Period poverty is defined as the “lack of access to sanitary products, menstrual hygiene education, toilets, hand washing facilities, and, or, waste management.” Oftentimes period poverty is only thought of existing in underdeveloped countries. We just think those living in countries far away only suffer from period poverty.
However, 64% of women in the United States were unable to afford menstrual hygiene products in this past year.
Why do we not recognize that people around us don’t have access to menstrual hygiene products? We should ask ourselves what is getting in the way of us seeing the period poverty that is so prevalent in our local communities.
A big part of the problem is that period poverty in the United States is not talked about. It has been deemed an“awkward” topic to discuss. Very few news outlets let out the truth about period poverty because it is uncomfortable to bring up.
So, what are we going to do about period poverty?
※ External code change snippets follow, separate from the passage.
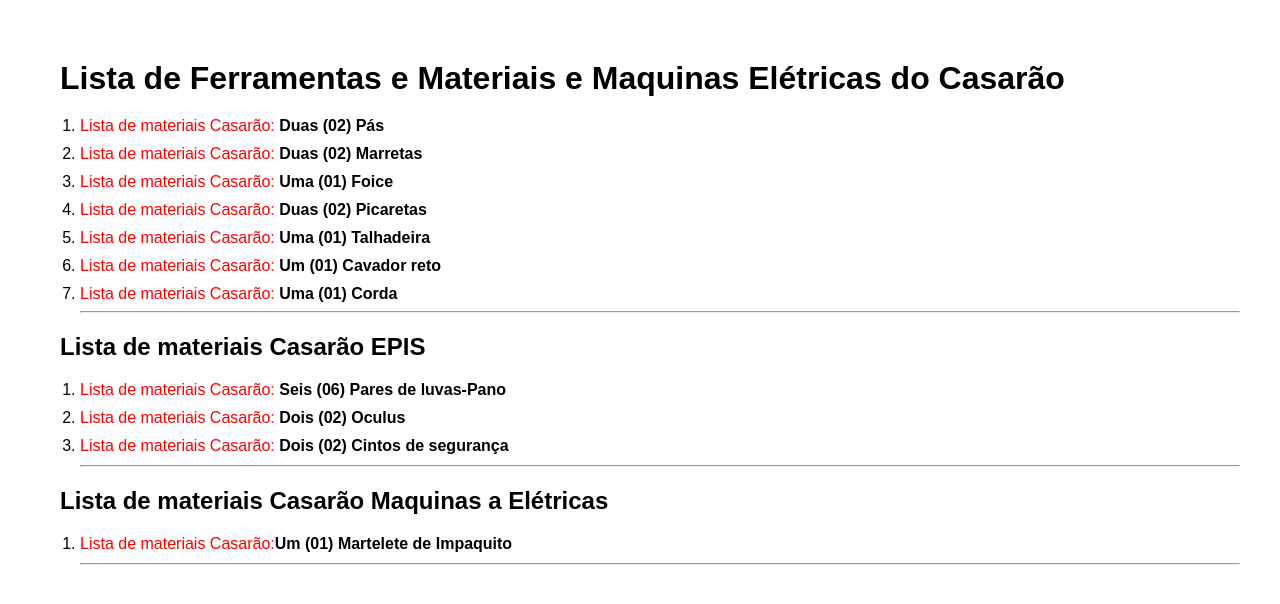
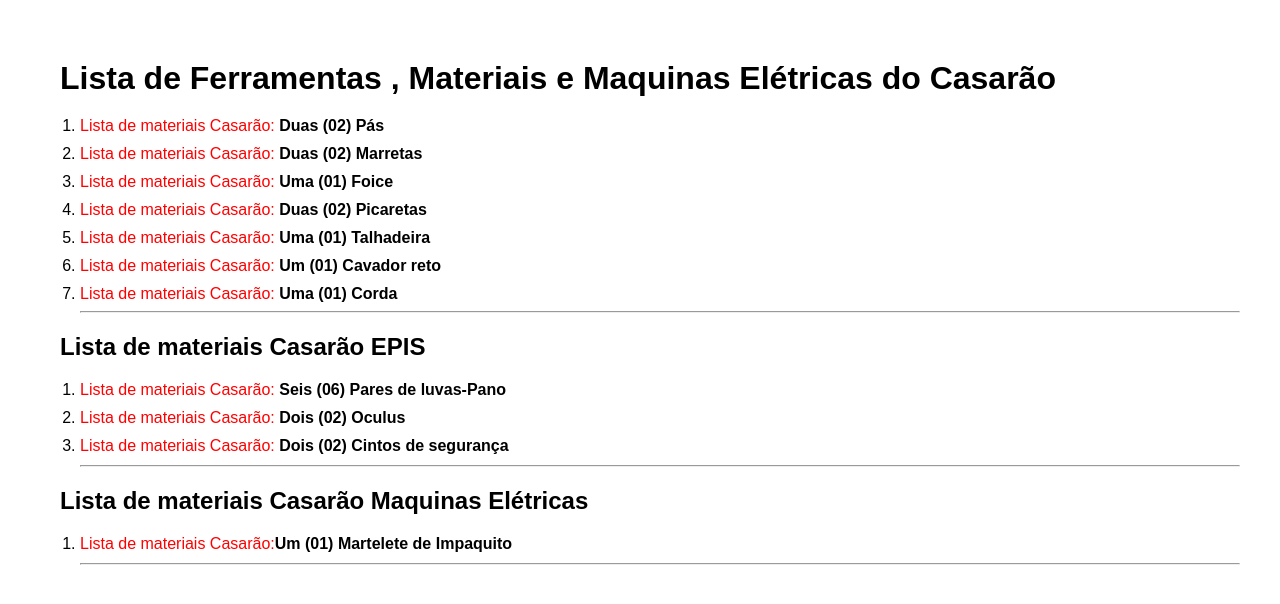
Before and after one commit to MarcosVinicius007/Lista-Casar-o, a plain HTML site: page index.html in a window 1280 px wide. Drawn offline with Linux system fonts and the light colour scheme.

Commit message:
Update index.html

```diff
--- a/index.html
+++ b/index.html
@@ -46,7 +46,7 @@
     </style>
 </head>
 <body>
-    <h1>Lista de Ferramentas e Materiais e Maquinas Elétricas do Casarão</h1>
+    <h1>Lista de Ferramentas , Materiais e Maquinas Elétricas do Casarão</h1>
     <ol>
         <li class="item"><span class="urgent">Lista de materiais Casarão:</span> <b>Duas (02) Pás</b></li>
         <li class="item"><span class="urgent">Lista de materiais Casarão:</span> <b>Duas (02) Marretas</b>
@@ -67,7 +67,7 @@
         <hr>
     </ol>
 
-    <h2>Lista de materiais Casarão Maquinas a Elétricas</h2>
+    <h2>Lista de materiais Casarão Maquinas Elétricas</h2>
     <ol>
     <li class="item"><span class="urgent">Lista de materiais Casarão:</span><b>Um (01) Martelete de Impaquito</b></li>
 
```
One thing you can do to help end period poverty is donate feminine hygiene kits to a school district near you. A feminine hygiene kit can include pads, tampons, deodorant, a razor, Q-tips, hand sanitizer, hair elastics, pain medication (Advil or Tylenol), and chocolate. Not all these items are needed to make a feminine hygiene kit. Click here to watch a feminine hygiene kit tutorial video.
Another way to help put an end to period poverty is to spread awareness of it. Not many people realize how widespread period poverty is in the United States. Talk about period poverty with your friends, share it on social media, and look for ways to start a conversation about solutions to it. Ending the stigma about periods will certainly help raise awareness about period poverty.
Finally, you can advocate for legislation that ends taxes on feminine hygiene products or laws that allow feminine hygiene products to be distributed at schools for free.
If we work together, we can put an end to period poverty!
Written By Sabrina B
featured photo from medium.com